** Material to process follows **
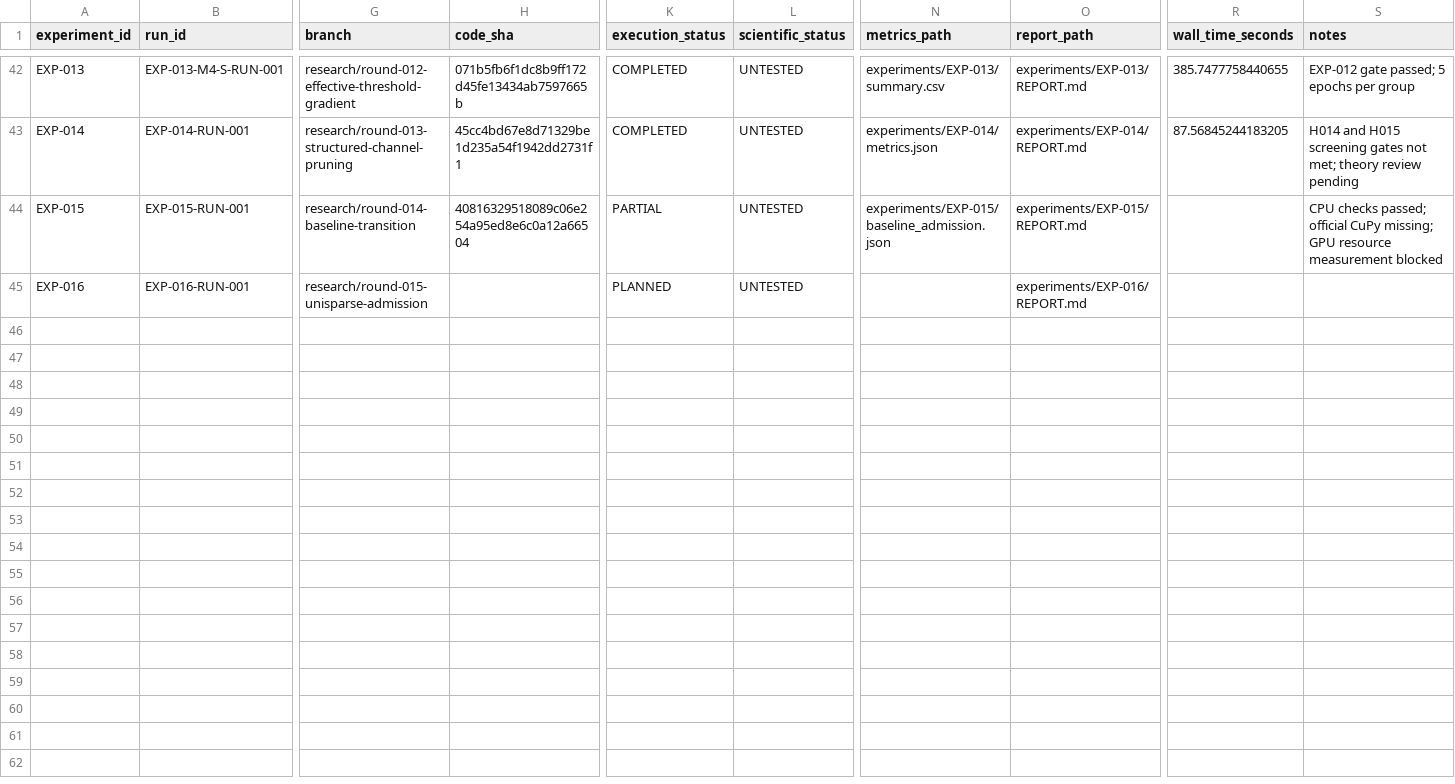
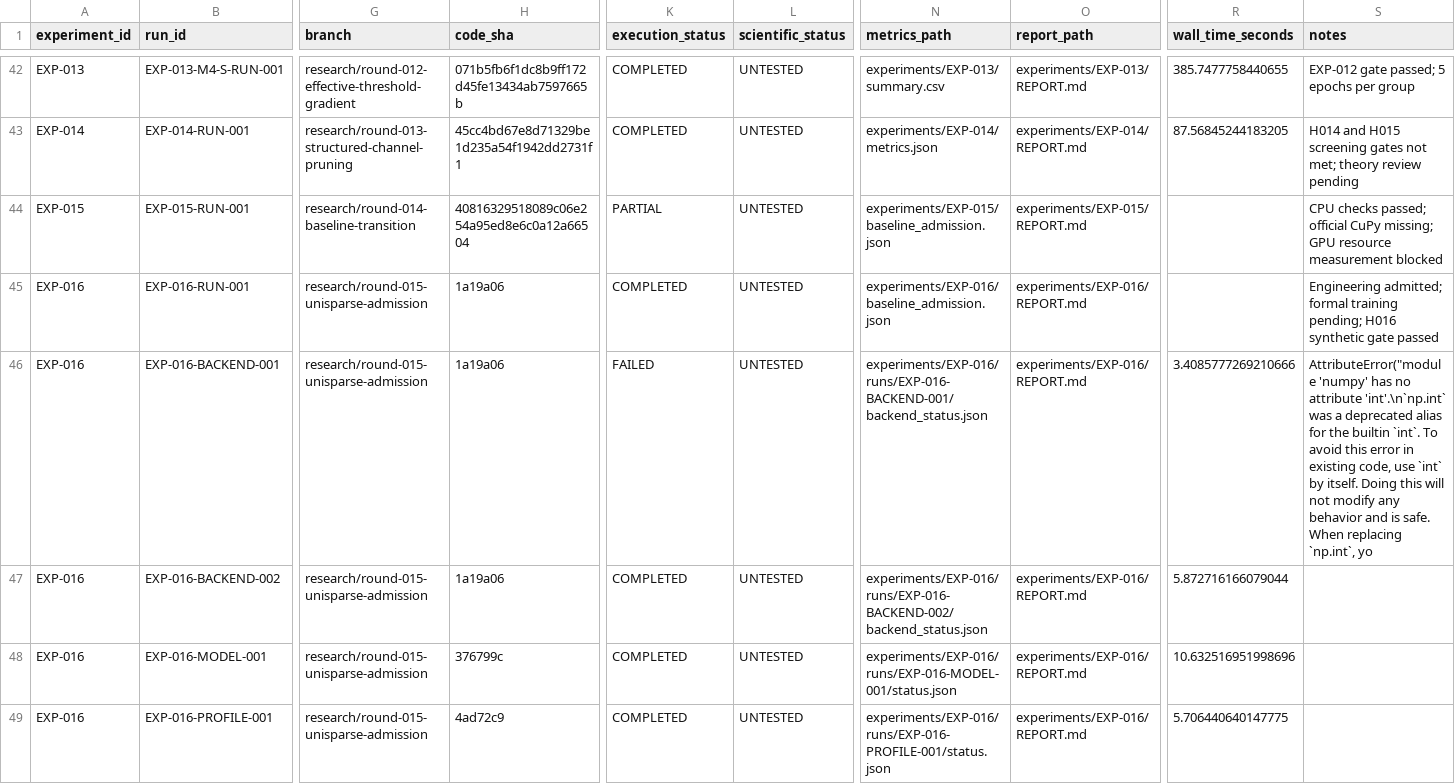
Before and after one commit to corex197-pixel/SNN-AP-Research, a CSV file: research/EXPERIMENT_REGISTRY.csv, drawn as a sheet; only a part is shown, gaps mark what is left out; rows hold the shown columns only; the diff names each change by its address in the sheet, - before the commit and + after, or states it on an @@ line.

Commit message:
results(EXP-016): record UniSparse admission and connectivity checks

```diff
--- a/research/EXPERIMENT_REGISTRY.csv
+++ b/research/EXPERIMENT_REGISTRY.csv
-H45 (code_sha): (empty)
+H45 (code_sha): 1a19a06
-K45 (execution_status): PLANNED
+K45 (execution_status): COMPLETED
-N45 (metrics_path): (empty)
+N45 (metrics_path): experiments/EXP-016/baseline_admission.json
-S45 (notes): (empty)
+S45 (notes): Engineering admitted; formal training pending; H016 synthetic gate passed
+row 46: EXP-016 | EXP-016-BACKEND-001 | research/round-015-unisparse-admission | 1a19a06 | FAILED | UNTESTED | experiments/EXP-016/runs/EXP-016-BACKEND-001/backend_status.json | experiments/EXP-016/REPORT.md | 3.4085777269210666 | AttributeError("module 'numpy' has no attribute 'int'.\n`np.int` was a deprecated alias for the builtin `int`. To avoid this error in existing code, use `int` by itself. Doing this will not modify any behavior and is safe. When replacing `np.int`, yo
+row 47: EXP-016 | EXP-016-BACKEND-002 | research/round-015-unisparse-admission | 1a19a06 | COMPLETED | UNTESTED | experiments/EXP-016/runs/EXP-016-BACKEND-002/backend_status.json | experiments/EXP-016/REPORT.md | 5.872716166079044
+row 48: EXP-016 | EXP-016-MODEL-001 | research/round-015-unisparse-admission | 376799c | COMPLETED | UNTESTED | experiments/EXP-016/runs/EXP-016-MODEL-001/status.json | experiments/EXP-016/REPORT.md | 10.632516951998696
+row 49: EXP-016 | EXP-016-PROFILE-001 | research/round-015-unisparse-admission | 4ad72c9 | COMPLETED | UNTESTED | experiments/EXP-016/runs/EXP-016-PROFILE-001/status.json | experiments/EXP-016/REPORT.md | 5.706440640147775
```
Also changed, not shown: 56 other files.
** End of Material to process **
● Try it
Each line above with the string "COMPLETED" in it should be located and copied.

● Finished exercise
+K45 (execution_status): COMPLETED
+row 47: EXP-016 | EXP-016-BACKEND-002 | research/round-015-unisparse-admission | 1a19a06 | COMPLETED | UNTESTED | experiments/EXP-016/runs/EXP-016-BACKEND-002/backend_status.json | experiments/EXP-016/REPORT.md | 5.872716166079044
+row 48: EXP-016 | EXP-016-MODEL-001 | research/round-015-unisparse-admission | 376799c | COMPLETED | UNTESTED | experiments/EXP-016/runs/EXP-016-MODEL-001/status.json | experiments/EXP-016/REPORT.md | 10.632516951998696
+row 49: EXP-016 | EXP-016-PROFILE-001 | research/round-015-unisparse-admission | 4ad72c9 | COMPLETED | UNTESTED | experiments/EXP-016/runs/EXP-016-PROFILE-001/status.json | experiments/EXP-016/REPORT.md | 5.706440640147775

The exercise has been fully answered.